Finding an in-person Turkey Trot was tricky this year, but not impossible. In the end, I had two choices: a brand new route or another 5k around Green Lake. While running in a new place was tempting, I liked the idea of being able to compare like-to-like to see if I'd progressed since the 5k I ran last month. (That route was a little short, so I was hoping for a faster pace but not necessarily a faster time.)
Matt decided to run it too, seeing as we're that annoying family that runs on Thanksgiving, after all.
We got to the park around 8:45am and picked up our bibs. The weather was cold and windy, but luckily the rain was holding off. We met up with Sarah and did a little warmup jog, but I was beginning to regret not wearing ear warmers and a heavier top.
When it was finally time to line up at the start, Matt went ahead of us in the corral. My goal was to keep a pace between 8:30 and 8:50 but I forgot to actually set the workout on my watch, so I had to just go by feel. And really, I was feeling pretty damn doubtful, despite having a good six weeks of work under my belt.
The first half mile or so felt much harder than it should have. My quads felt cold and heavy even after our warmup. Then I noticed we were keeping an 8-minute pace. Oops.
We reined it in a bit and I finally started to feel warm. I never felt good and the pace never felt easy, but that's 5ks for you.
What's there to say about a 5k? You dig in and commit to the pain, but luckily it's over in less than 30 minutes. I've run Green Lake so many times, I barely had to concentrate; I just focused on picking up my feet. The few little "hills" on the route, which usually don't even register, felt like mountains.
I started to really flag about halfway into mile two, and pulled the pace back again. The inner loop around Green Lake isn't quite three miles, so to add mileage they led us out and around the perimeter around mile 2.8, and when I say I wanted to take a walk in that last third of a mile, I really mean it. The only thing that kept me moving was wanting to keep up with Sarah, who was just ahead of me.
|Considering how much I slowed down in mile 2, I was pretty pleased with how steady mile 3 turned out to be.
As we turned down the path back toward the finish line, I somehow found some energy to give myself an extra kick. (Seeing someone over my shoulder will do that for me! I refuse to be passed in the finishing chute!)
|Not today, Blondie!
While my gun time puts my pace at 8:54, my chip time and Garmin very satisfyingly show 8:50, and that's what I'm going with! I barely met my goal, and given how uncertain I was the entire time, I feel pretty proud!
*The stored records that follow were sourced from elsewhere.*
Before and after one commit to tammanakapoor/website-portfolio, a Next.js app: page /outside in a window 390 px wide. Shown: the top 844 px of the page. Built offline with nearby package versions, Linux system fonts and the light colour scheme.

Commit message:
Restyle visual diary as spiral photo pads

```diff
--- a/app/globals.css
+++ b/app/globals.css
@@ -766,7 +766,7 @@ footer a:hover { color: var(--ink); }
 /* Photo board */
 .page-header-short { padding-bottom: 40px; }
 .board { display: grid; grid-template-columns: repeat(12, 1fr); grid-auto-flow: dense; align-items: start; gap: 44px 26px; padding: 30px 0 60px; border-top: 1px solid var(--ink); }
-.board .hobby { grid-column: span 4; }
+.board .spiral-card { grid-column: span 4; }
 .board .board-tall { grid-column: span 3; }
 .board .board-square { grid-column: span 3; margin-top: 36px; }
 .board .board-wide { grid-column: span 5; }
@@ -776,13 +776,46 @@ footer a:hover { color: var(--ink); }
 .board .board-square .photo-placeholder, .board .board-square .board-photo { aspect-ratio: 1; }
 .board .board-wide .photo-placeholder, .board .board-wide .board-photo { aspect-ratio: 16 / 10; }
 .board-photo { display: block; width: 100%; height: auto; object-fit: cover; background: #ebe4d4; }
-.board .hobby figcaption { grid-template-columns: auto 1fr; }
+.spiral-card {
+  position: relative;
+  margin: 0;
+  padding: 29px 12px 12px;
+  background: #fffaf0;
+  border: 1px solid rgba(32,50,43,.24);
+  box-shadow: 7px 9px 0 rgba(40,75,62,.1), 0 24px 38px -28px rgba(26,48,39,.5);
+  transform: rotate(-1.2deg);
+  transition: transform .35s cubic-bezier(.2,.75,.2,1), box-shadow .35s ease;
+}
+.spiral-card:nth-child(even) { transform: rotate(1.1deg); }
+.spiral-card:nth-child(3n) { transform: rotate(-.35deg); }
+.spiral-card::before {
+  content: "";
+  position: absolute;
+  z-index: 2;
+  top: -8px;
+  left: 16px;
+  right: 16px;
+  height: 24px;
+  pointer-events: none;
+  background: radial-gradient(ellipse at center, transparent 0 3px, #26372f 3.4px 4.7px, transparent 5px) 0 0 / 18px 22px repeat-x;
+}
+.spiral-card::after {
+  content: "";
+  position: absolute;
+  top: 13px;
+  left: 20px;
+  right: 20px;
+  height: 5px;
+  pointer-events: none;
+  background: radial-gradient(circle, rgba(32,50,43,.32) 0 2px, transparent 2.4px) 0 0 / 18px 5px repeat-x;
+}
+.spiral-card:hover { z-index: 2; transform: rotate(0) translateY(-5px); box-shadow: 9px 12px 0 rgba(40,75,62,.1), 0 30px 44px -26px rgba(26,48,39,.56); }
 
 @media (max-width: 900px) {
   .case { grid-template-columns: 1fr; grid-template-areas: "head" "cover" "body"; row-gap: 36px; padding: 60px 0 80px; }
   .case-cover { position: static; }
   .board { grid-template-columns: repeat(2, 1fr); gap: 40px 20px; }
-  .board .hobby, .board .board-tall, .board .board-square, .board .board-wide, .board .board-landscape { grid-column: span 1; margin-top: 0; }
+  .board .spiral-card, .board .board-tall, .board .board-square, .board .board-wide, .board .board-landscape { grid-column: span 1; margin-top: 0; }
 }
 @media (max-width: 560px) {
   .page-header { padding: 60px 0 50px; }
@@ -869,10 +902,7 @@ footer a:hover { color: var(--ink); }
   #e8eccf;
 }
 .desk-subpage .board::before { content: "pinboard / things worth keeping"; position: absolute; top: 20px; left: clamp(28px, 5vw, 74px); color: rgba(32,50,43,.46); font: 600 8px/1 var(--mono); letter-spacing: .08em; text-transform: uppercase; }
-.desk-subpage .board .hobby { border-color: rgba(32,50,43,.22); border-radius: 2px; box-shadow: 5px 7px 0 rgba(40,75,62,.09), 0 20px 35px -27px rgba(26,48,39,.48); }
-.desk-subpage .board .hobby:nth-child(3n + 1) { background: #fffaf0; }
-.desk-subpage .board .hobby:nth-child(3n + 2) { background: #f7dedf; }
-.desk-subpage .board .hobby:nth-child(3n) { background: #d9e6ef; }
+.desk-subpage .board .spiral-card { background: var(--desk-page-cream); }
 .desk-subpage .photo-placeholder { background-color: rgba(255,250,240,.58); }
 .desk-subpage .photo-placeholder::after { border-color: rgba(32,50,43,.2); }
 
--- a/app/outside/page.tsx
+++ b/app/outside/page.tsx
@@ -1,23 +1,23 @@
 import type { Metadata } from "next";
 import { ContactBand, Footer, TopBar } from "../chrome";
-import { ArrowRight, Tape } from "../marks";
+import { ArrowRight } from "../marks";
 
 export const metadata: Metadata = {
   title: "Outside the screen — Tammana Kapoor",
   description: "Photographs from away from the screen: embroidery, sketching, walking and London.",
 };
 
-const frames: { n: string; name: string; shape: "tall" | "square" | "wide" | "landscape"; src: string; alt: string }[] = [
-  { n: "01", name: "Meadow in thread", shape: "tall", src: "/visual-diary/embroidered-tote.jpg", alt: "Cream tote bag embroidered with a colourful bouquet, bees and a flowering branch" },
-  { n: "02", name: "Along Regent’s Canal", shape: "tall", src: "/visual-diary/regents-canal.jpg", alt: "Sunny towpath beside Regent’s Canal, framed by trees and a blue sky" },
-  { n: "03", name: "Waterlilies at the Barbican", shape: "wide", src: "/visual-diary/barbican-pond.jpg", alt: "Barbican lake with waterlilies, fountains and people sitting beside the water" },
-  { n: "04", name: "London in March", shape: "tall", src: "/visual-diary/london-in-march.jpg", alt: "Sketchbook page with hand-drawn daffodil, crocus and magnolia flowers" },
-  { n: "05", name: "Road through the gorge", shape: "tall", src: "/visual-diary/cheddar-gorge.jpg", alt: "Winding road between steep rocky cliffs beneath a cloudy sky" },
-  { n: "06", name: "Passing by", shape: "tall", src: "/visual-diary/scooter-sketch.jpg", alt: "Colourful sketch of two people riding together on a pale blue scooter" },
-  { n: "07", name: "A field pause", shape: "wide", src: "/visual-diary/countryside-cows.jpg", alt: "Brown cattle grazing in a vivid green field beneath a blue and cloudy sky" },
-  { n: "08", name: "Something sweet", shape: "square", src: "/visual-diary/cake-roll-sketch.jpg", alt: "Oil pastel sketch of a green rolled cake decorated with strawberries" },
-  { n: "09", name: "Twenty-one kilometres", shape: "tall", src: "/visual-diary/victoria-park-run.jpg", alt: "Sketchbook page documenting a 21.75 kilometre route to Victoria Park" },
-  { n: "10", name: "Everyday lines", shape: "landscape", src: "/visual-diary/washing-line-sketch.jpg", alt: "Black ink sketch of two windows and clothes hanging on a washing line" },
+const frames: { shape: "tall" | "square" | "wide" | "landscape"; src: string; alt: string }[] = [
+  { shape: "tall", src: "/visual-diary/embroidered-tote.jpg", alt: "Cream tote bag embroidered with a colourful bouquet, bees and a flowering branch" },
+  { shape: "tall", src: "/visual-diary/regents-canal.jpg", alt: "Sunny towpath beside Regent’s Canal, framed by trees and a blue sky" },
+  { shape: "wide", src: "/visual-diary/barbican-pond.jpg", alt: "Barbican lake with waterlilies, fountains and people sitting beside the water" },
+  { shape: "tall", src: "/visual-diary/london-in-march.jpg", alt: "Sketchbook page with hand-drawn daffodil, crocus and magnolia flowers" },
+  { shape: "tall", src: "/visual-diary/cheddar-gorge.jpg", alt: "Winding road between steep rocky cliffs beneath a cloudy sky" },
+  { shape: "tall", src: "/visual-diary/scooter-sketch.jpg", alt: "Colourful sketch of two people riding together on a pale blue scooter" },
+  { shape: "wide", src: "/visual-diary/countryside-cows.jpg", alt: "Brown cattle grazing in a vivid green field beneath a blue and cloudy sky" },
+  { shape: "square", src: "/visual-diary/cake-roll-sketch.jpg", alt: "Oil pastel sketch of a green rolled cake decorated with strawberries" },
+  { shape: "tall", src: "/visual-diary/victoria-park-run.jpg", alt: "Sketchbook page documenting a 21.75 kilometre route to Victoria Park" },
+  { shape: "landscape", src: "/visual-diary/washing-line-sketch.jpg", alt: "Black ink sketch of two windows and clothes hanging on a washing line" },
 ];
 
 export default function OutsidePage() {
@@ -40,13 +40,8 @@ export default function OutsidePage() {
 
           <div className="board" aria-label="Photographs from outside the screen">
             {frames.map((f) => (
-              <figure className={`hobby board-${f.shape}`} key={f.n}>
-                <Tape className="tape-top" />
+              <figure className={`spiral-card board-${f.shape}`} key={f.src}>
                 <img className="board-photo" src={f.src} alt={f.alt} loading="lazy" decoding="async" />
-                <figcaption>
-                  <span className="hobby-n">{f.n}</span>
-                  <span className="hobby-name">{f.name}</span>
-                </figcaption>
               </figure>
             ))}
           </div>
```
I came in 7th in my age group (the woman I held off in the finishing chute crossed the starting line 1 second ahead of me, so even though I edged her out at the end, she still technically beat me. Curses!), 30/100 women, and 70/197overall. Not too shabby!
|Just as I'd hoped, I managed a faster pace than last month's 5k. Any improvement on a race of this distance is hard-earned.
After the race, we took some photos and waited for age group awards...until we realized the fasties at this race finished a good five or six minutes head of us. Sometimes I think "small race" means "less competition", and I've only ever placed in my AG at races with a couple hundred people or fewer, but I seem to forget that Seattle is a running town and people are fast.
|Matt finished in 24:19. You'd never know the last time he ran was in August.
I don't have another race on my calendar this year, so this may be the last of 2021 for me. Considering COVID had me thinking I might never race again, I can't say I'm disappointed. It's a good way to end the year.